I decided to make a Google Personalized Homepage Gadget for some fun.

It is a very simple Gadget, it lets you post a message that other people using the gadget can see. I only records the last 5 or so posts. You can choose a nickname, an emoticon and it records your country. I also does some basic filtering to remove foul language.

To give it a go, click this button Add to Google to add it to your Google Personalized Homepage.

It is running on my development server, and I only have 200 MB bandwidth/month, with will not go far, so use it while you can! And if it disappears, wait until the start of next month! Sorry, but I am a poor student, and this is the best hosting I can afford at the moment!

It uses a PHP/MySQL backend, CSS/JavaScript (AJAX) client side. I hacked it together quickly, so there are probably some bugs. Sorry about that. For info, goto
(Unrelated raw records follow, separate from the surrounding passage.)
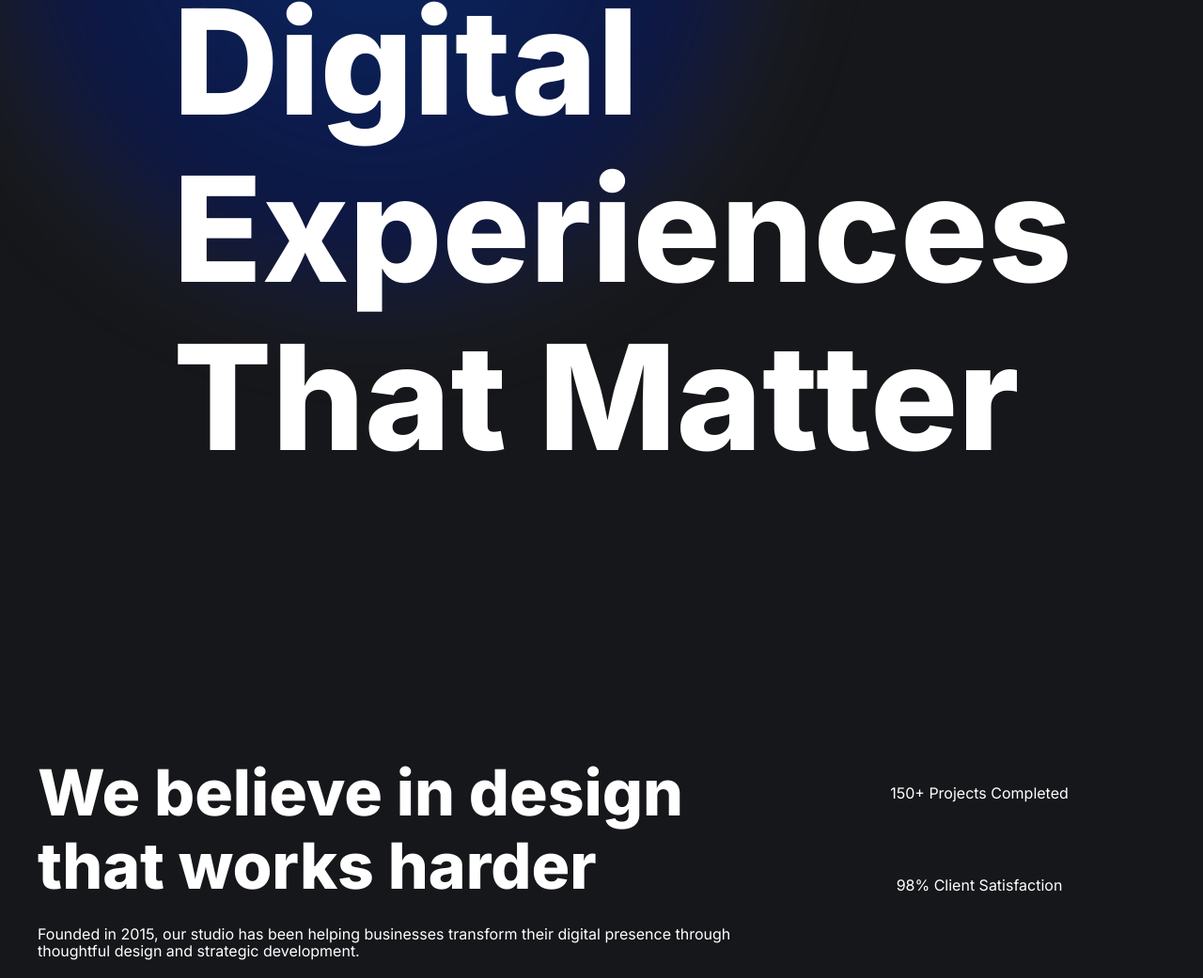
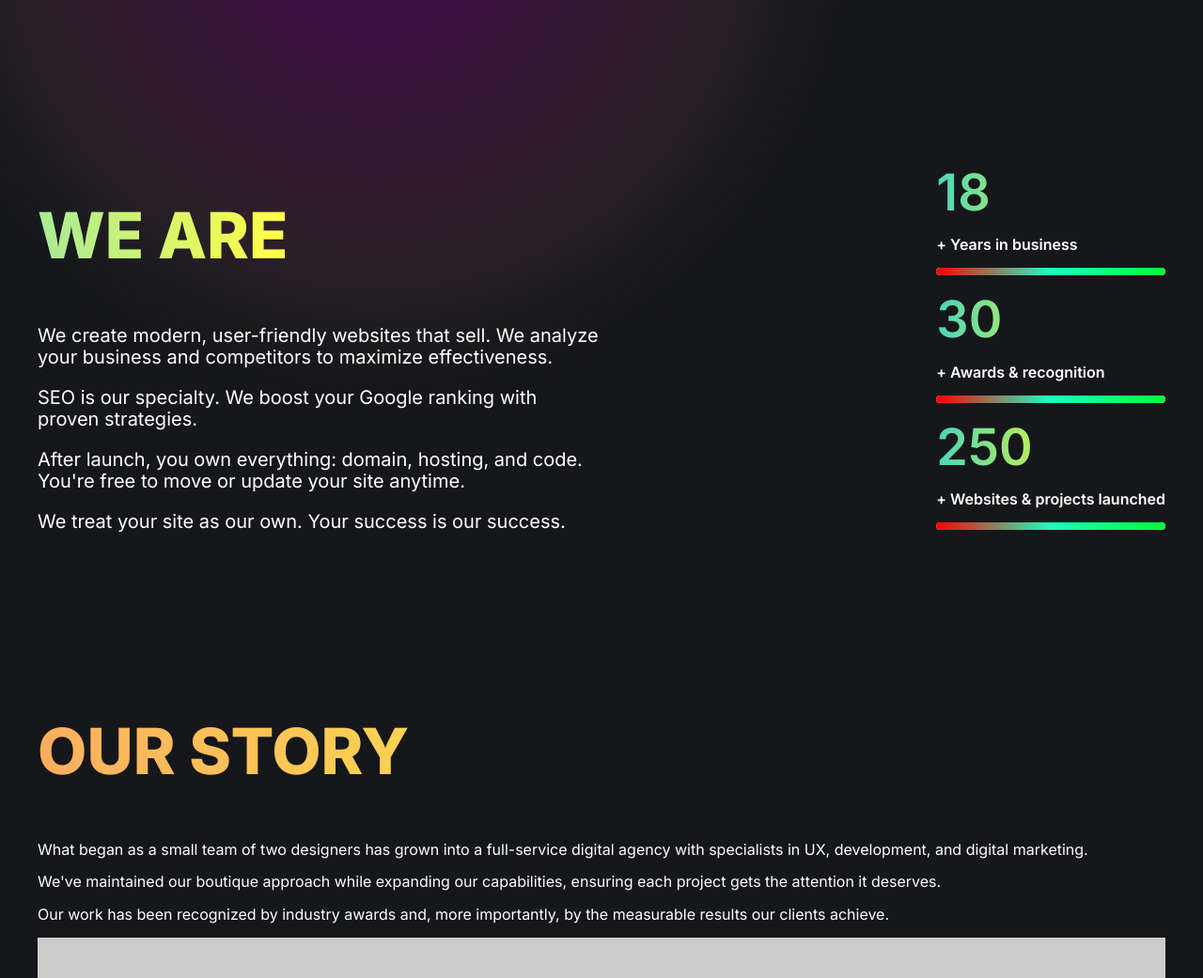
Before and after one commit to kontsantin/RightOnIT, a website: page about.html in a window 1280 px wide. Shown: the part 488-1529 px from the top of the page at 94% size. Drawn offline with nearby package versions, Linux system fonts and the light colour scheme; placeholder pictures from the web are drawn by us.

Commit message:
single-project 16.04.25

```diff
--- a/about.html
+++ b/about.html
@@ -66,7 +66,7 @@
     </div>
 </header>
 <main class="main">
-    <div class="single-page">
+    <div class="about-page">
         <section class="archive-top single-page-top">
             <div class="container">
                 <div class="archive-header single-page-header">
@@ -80,27 +80,53 @@
                             </li>
                         </ul>
                     </nav>
-                    <h1 class="page-title">Crafting Digital Experiences That Matter</h1>
+
                 </div>
+                <h1 class="about-page__title">Crafting Digital Experiences That Matter</h1>
             </div>
         </section>
 
-        <section class="about-intro">
+        <section class="about">
             <div class="container">
-                <div class="intro-content">
-                    <div class="intro-text">
-                        <h2>We believe in design that works harder</h2>
-                        <p>Founded in 2015, our studio has been helping businesses transform their digital presence through thoughtful design and strategic development.</p>
+                <div class="about__row">
+                    <div class="about__column">
+                        <h2 class="about__title">
+                            We are
+                        </h2>
+                        <ul class="about__desc">
+                            <li class="about__item">
+                                We create modern, user-friendly websites that sell. We analyze your business and
+                                competitors to maximize effectiveness.
+                            </li>
+                            <li class="about__item">
+                                SEO is our specialty. We boost your Google ranking with proven strategies.
+                            </li>
+                            <li class="about__item">
+                                After launch, you own everything: domain, hosting, and code. You're free to move or
+                                update your site anytime.
+                            </li>
+                            <li class="about__item">
+                                We treat your site as our own. Your success is our success.
+                            </li>
+                        </ul>
                     </div>
-                    <div class="intro-stats">
-                        <div class="stat-item">
-                            <span class="stat-number">150+</span>
-                            <span class="stat-label">Projects Completed</span>
-                        </div>
-                        <div class="stat-item">
-                            <span class="stat-number">98%</span>
-                            <span class="stat-label">Client Satisfaction</span>
-                        </div>
+                    <div class="about__column">
+                        <ul class="about__prevelegends-list">
+                            <li class="about__prevelegends-item">
+                                <p><span class="counter" data-target="18">0</span>+ Years in business</p>
+                                <div class="progress-bar">
+                                    <div class="progress"></div>
+                                </div>
+                                <p><span class="counter" data-target="30">0</span>+ Awards & recognition</p>
+                                <div class="progress-bar">
+                                    <div class="progress"></div>
+                                </div>
+                                <p><span class="counter" data-target="250">0</span>+ Websites & projects launched</p>
+                                <div class="progress-bar">
+                                    <div class="progress"></div>
+                                </div>
+                            </li>
+                        </ul>
                     </div>
                 </div>
             </div>
@@ -108,15 +134,15 @@
 
         <section class="about-story">
             <div class="container">
-                <div class="story-content">
-                    <h2 class="section-title">Our Story</h2>
-                    <div class="story-grid">
-                        <div class="story-text">
+                <div class="about-story__content">
+                    <h2 class="about-story__title">Our Story</h2>
+                    <div class="about-story__grid">
+                        <div class="about-story__text">
                             <p>What began as a small team of two designers has grown into a full-service digital agency with specialists in UX, development, and digital marketing.</p>
                             <p>We've maintained our boutique approach while expanding our capabilities, ensuring each project gets the attention it deserves.</p>
                             <p>Our work has been recognized by industry awards and, more importantly, by the measurable results our clients achieve.</p>
                         </div>
-                        <div class="story-image">
+                        <div class="about-story__image">
                             <img src="https://via.placeholder.com/500x350" alt="Our team working">
                         </div>
                     </div>
@@ -173,11 +199,11 @@
             </div>
         </section>
 
-        <section class="cta-section">
+        <section class="project-cta">
             <div class="container">
                 <div class="cta-content">
-                    <h2>Ready to discuss your project?</h2>
-                    <a href="/contact" class="cta-button">Get in Touch</a>
+                    <h2>Ready to transform your website?</h2>
+                    <a href="/contact" class="cta-button">Start Your Project</a>
                 </div>
             </div>
         </section>
--- a/assets/css/style.scss
+++ b/assets/css/style.scss
@@ -2615,60 +2615,24 @@ footer {
 
 
 /* About Page Styles */
-.about-intro {
-    padding: 4rem 0;
-
-    .intro-content {
-        display: flex;
-        flex-wrap: wrap;
-        align-items: center;
-        gap: 3rem;
-    }
-
-    .intro-text {
-        flex: 1 1 60%;
-
-        h2 {
-            margin-bottom: 1.5rem;
-        }
-    }
-
-    .intro-stats {
-        flex: 1 1 30%;
-        display: flex;
-        flex-direction: column;
-        gap: 2rem;
-
-        .stat-item {
-            text-align: center;
-            padding: 1.5rem;
-            border-radius: 8px;
-            background: inherit; // Use your existing card bg
-
-            &-number {
-                display: block;
-                font-size: 2.5rem;
-                font-weight: bold;
-                margin-bottom: 0.5rem;
-            }
-        }
-    }
-
-    @media (max-width: 768px) {
-        .intro-content {
-            flex-direction: column;
-        }
-
-        .intro-text,
-        .intro-stats {
-            flex: 1 1 100%;
-        }
+.about-page {
+    &__title {
+        background: $text-gradient-metallic;
+        @include title-style-h2;
+        text-align: center;
+    }
+    .archive-top::before {
+        background: radial-gradient(circle, rgb(91 7 103 / 64%) 10%, rgb(49 36 36 / 76%) 70%);
+        border-radius: 50%;
+        box-shadow: 0 0 50px rgba(255, 255, 255, 0.25);
     }
 }
 
 .about-story {
-    padding: 4rem 0;
-
+    &__title {
+        background: $text-gradient-tropical;
+        @include title-style-h2;
+    }
     .story-grid {
         display: grid;
         grid-template-columns: 1fr 1fr;
```
Also changed, not shown: assets/css/style.css, 1 other file.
Monday, September 18, 2006

Global News Trends

I thought it would be interesting to globally map the news. So I developed a Java app to aggregate 16 news feeds for different regions in the world, and devised an algorithm to contextually rank the individual news articles, and then calculate a rank for each region. The news score (NS) was then normalized. A NS of -100 means very bad news, 100 means very good news, -10 means bad, 0 means roughly neutral etc. The more negative the number, the more negative the news.

Using these normalized values (in the range [0,1]), I wrote a Java Servlet to generated a colour-coded world map. Hovering over different regions display the region news statistics (AJAX client-side, Java servlet and daemon server-side). The results were quite interesting. The data is generated every 10 minutes.
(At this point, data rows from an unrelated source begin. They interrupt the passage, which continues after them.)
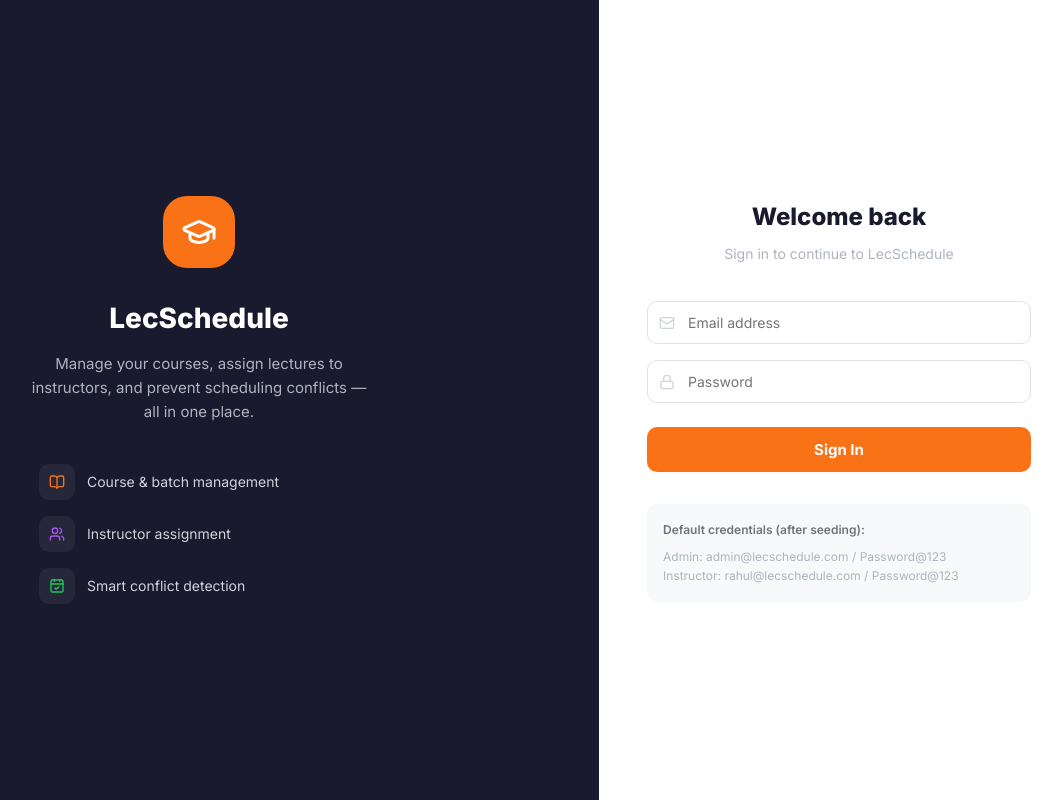
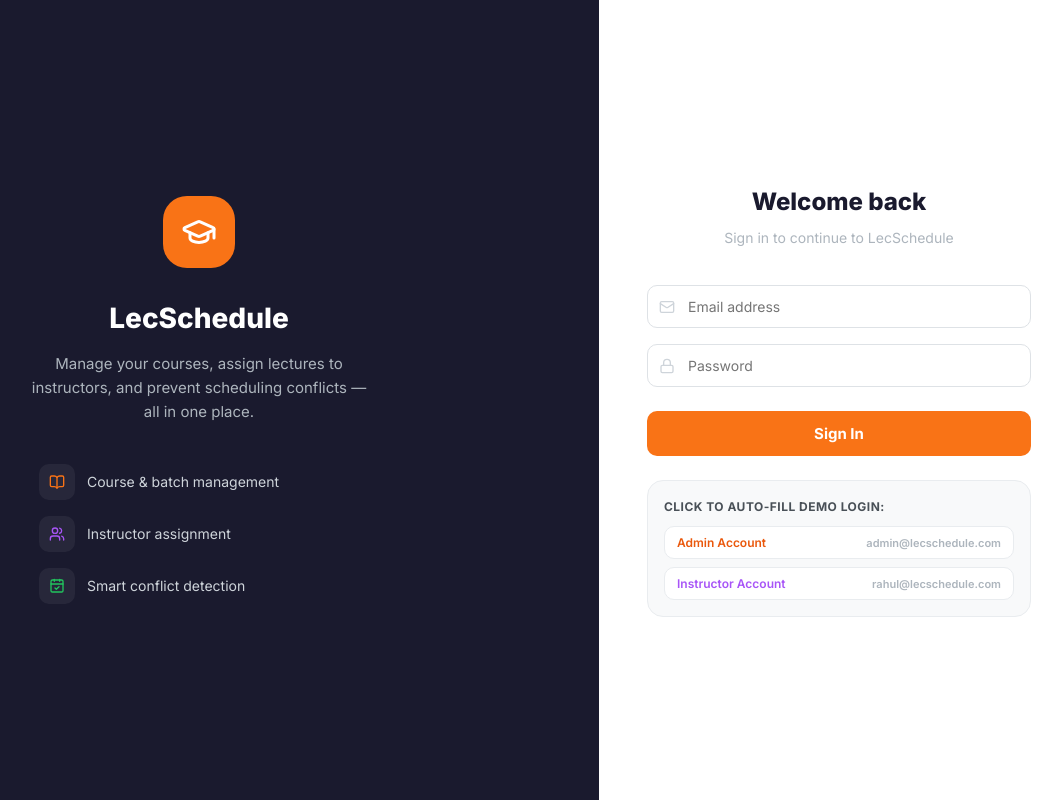
Before and after one commit to IqraS-gif/Online_Lecture_scheduling, a React (Vite) app in the folder frontend/: page /login in a window 1280 px wide. Shown: the whole page, without its empty margins (201-1263 px from the left). Built offline with nearby package versions, Linux system fonts and the light colour scheme; no server answers.

Commit message:
added demo credentials

```diff
--- a/frontend/src/pages/Login.jsx
+++ b/frontend/src/pages/Login.jsx
@@ -111,16 +111,38 @@ export default function Login() {
           </button>
         </form>
 
-        <div style={{ marginTop: 32, padding: "16px", background: "var(--gray-50)", borderRadius: "var(--radius-md)", width: "100%" }}>
-          <p style={{ fontSize: 12, fontWeight: 600, color: "var(--gray-600)", marginBottom: 8 }}>
-            Default credentials (after seeding):
+        <div style={{ marginTop: 24, padding: "16px", background: "var(--gray-50)", border: "1px solid var(--gray-200)", borderRadius: "var(--radius-lg)", width: "100%" }}>
+          <p style={{ fontSize: 12, fontWeight: 700, color: "var(--gray-700)", marginBottom: 10, textTransform: "uppercase", letterSpacing: "0.04em" }}>
+            Click to auto-fill demo login:
           </p>
-          <p style={{ fontSize: 12, color: "var(--gray-500)" }}>
-            Admin: admin@lecschedule.com / Password@123
-          </p>
-          <p style={{ fontSize: 12, color: "var(--gray-500)" }}>
-            Instructor: rahul@lecschedule.com / Password@123
-          </p>
+          <div style={{ display: "flex", flexDirection: "column", gap: 8 }}>
+            <button
+              type="button"
+              className="btn btn-secondary btn-sm"
+              style={{ justifyContent: "space-between", width: "100%", padding: "8px 12px", background: "var(--white)" }}
+              onClick={() => {
+                setEmail("admin@lecschedule.com");
+                setPassword("Password@123");
+                setError("");
+              }}
+            >
+              <span style={{ fontWeight: 600, color: "var(--orange-600)" }}>Admin Account</span>
+              <span style={{ fontSize: 11, color: "var(--gray-500)" }}>admin@lecschedule.com</span>
+            </button>
+            <button
+              type="button"
+              className="btn btn-secondary btn-sm"
+              style={{ justifyContent: "space-between", width: "100%", padding: "8px 12px", background: "var(--white)" }}
+              onClick={() => {
+                setEmail("rahul@lecschedule.com");
+                setPassword("Password@123");
+                setError("");
+              }}
+            >
+              <span style={{ fontWeight: 600, color: "var(--purple)" }}>Instructor Account</span>
+              <span style={{ fontSize: 11, color: "var(--gray-500)" }}>rahul@lecschedule.com</span>
+            </button>
+          </div>
         </div>
       </div>
     </div>
--- a/frontend/src/pages/admin/AddCourse.jsx
+++ b/frontend/src/pages/admin/AddCourse.jsx
@@ -139,16 +139,24 @@ export default function AddCourse() {
                   onChange={handleImage}
                   style={{ display: "none" }}
                 />
-                <Upload size={28} className="upload-icon" />
-                <div className="upload-text">Click to upload an image</div>
-                <div className="upload-hint">PNG, JPG, WebP up to 10 MB</div>
-                {preview && (
+                {preview ? (
+                  <>
                     <img
                       src={preview}
                       alt="Preview"
                       className="image-preview"
                       onClick={e => e.stopPropagation()}
                     />
+                    <div className="upload-hint" style={{ marginTop: 10 }}>
+                      Click anywhere to change image
+                    </div>
+                  </>
+                ) : (
+                  <>
+                    <Upload size={28} className="upload-icon" />
+                    <div className="upload-text">Click to upload an image</div>
+                    <div className="upload-hint">PNG, JPG, WebP up to 10 MB</div>
+                  </>
                 )}
               </div>
             </div>
--- a/frontend/src/pages/admin/CourseDetail.jsx
+++ b/frontend/src/pages/admin/CourseDetail.jsx
@@ -2,7 +2,7 @@ import { useEffect, useState } from "react";
 import { useParams, Link } from "react-router-dom";
 import {
   ArrowLeft, Plus, Trash2, BookOpen, ImageOff,
-  CalendarDays, Clock, Users, X, AlertCircle
+  CalendarDays, Clock, Users, X, AlertCircle, TriangleAlert
 } from "lucide-react";
 import api from "../../api";
 import toast from "react-hot-toast";
@@ -29,6 +29,7 @@ export default function CourseDetail() {
   });
   const [formLoading, setFormLoading] = useState(false);
   const [formError, setFormError] = useState("");
+  const [conflictError, setConflictError] = useState("");
 
   const loadData = async () => {
     try {
@@ -52,6 +53,7 @@ export default function CourseDetail() {
   const handleFormChange = (e) => {
     setForm(prev => ({ ...prev, [e.target.name]: e.target.value }));
     setFormError("");
+    setConflictError("");
   };
 
   const handleAddLecture = async (e) => {
@@ -83,8 +85,14 @@ export default function CourseDetail() {
       setForm({ lectureTitle: "", batch: "", instructorId: "", lectureDate: "", startTime: "", endTime: "", status: "Scheduled" });
       await loadData();
     } catch (err) {
+      const status = err?.response?.status;
       const msg = err?.response?.data?.detail || "Failed to schedule lecture";
-      setFormError(msg);
+      if (status === 409) {
+        // Show as a separate conflict popup
+        setConflictError(msg);
+      } else {
+        setFormError(msg);
+      }
     } finally {
       setFormLoading(false);
     }
@@ -380,6 +388,38 @@ export default function CourseDetail() {
           </div>
         </div>
       )}
+
+      {/* Schedule Conflict Warning Popup Modal */}
+      {conflictError && (
+        <div className="modal-overlay" style={{ zIndex: 300 }} onClick={() => setConflictError("")}>
+          <div className="modal" style={{ maxWidth: 460, textAlign: "center" }} onClick={e => e.stopPropagation()}>
+            <div className="modal-body" style={{ padding: "32px 24px 24px" }}>
+              <div style={{
+                width: 64, height: 64, borderRadius: "50%",
+                background: "var(--red-bg)", color: "var(--red)",
+                display: "flex", alignItems: "center", justifyContent: "center",
+                margin: "0 auto 16px"
+              }}>
+                <TriangleAlert size={32} />
+              </div>
+              <h3 style={{ fontSize: 20, fontWeight: 800, color: "var(--dark)", marginBottom: 10 }}>
+                Schedule Conflict Detected
+              </h3>
+              <p style={{ fontSize: 14, color: "var(--gray-600)", lineHeight: 1.6, marginBottom: 24 }}>
+                {conflictError}
+              </p>
+              <button
+                type="button"
+                className="btn btn-primary"
+                style={{ width: "100%", justifyContent: "center", padding: "12px" }}
+                onClick={() => setConflictError("")}
+              >
+                Understand &amp; Resolve
+              </button>
+            </div>
+          </div>
+        </div>
+      )}
     </div>
   );
 }
```
Lines whose indentation alone changed are shown as unchanged.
The scale at the bottom of the image is interpreted as: blue=really good news, red=really bad news, pink = neutral news.

I used the Yahoo! RSS news feed (since Google sadly doesn't supply one yet) and a small database I developed of positive and negative words. Eg: war's negative, peace is positive.
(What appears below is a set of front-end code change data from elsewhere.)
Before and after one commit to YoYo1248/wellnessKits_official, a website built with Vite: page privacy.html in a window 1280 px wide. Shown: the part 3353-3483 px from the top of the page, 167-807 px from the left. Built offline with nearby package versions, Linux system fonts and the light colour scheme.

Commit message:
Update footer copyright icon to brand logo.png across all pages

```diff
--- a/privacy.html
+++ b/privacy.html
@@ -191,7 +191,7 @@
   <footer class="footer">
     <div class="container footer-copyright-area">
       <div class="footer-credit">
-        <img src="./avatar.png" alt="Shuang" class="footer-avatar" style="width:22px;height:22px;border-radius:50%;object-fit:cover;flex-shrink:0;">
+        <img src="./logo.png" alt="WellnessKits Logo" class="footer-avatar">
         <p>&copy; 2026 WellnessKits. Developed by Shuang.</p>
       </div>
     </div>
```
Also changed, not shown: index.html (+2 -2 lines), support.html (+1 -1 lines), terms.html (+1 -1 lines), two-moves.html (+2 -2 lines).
Below is a pretty picture showing the map.

Monday, August 28, 2006

Real-time Mosaic

This is one of my coolest projects so far.

I have been interested in graphics algorithms for some time, and spent a few weeks writing real-time mosaic code. Basically, this turns an image (generally captured from a web-cam) into a matrix made up of smaller images. These images are matched to the original image pixels, to give the illusion of a single, normal picture. Anyway, doing this was not difficult. I decided to implement this in C++, using OpenGL for high speed blitting. I only had access to a Windows box, so I wrote a frame grabber to capture the data from a standard USB webcam, using the Microsoft directional API. Fun fun fun. (Actually, using DirectX gives me a headache, it is a frustrating, annoying and blotted API that simply takes the fun away from anything!)

I chose C++ because the Mosaic lends itself to OO design, particularly with my picture in a picture in a picture in a picture idea.... Also, I need some speed, so C++ suited nicely. Now, the real challenge was making this work in real-time. Generating a static image is easy, and doesn't require a elegant solution.

I finally produced an algorithm that could create a 1024 x 768 mosaic in real-time (approximately 20 fps). The bottleneck was in the sub-image selection - I use a minimum of 2000 frames, and have to find the closest match to every pixel. I ended up writing an extension of the traditional binary search algorithm, modified to sort based on RGB color and include a tolerance range. Simple put, sorting based on average color is difficult, so the binary search converges on a range of images by comparing the sum of the pictures RGB values. Then a more complex formula is applied to the closest matching set, and the closest image selected. For those Computer Scientists out there, it is O(logn + N), when 0 <= N <= 16 and n is the number of elements to sort. This algorithm results in a good trade-off between running time and the quality of the matches.

The result of all this is RTMosaic. I have included some frames from the file Madagascar as the basis, and a webcam pointed at myself. One of the cool features is the 'infinite complexity' in the final image. These frames were grabbed in real-time from the Mosaic, progressively zooming into my mouth. Remember, everything is in real-time! ;)

Note: These images have not been touched up at all. They are real screen-shots.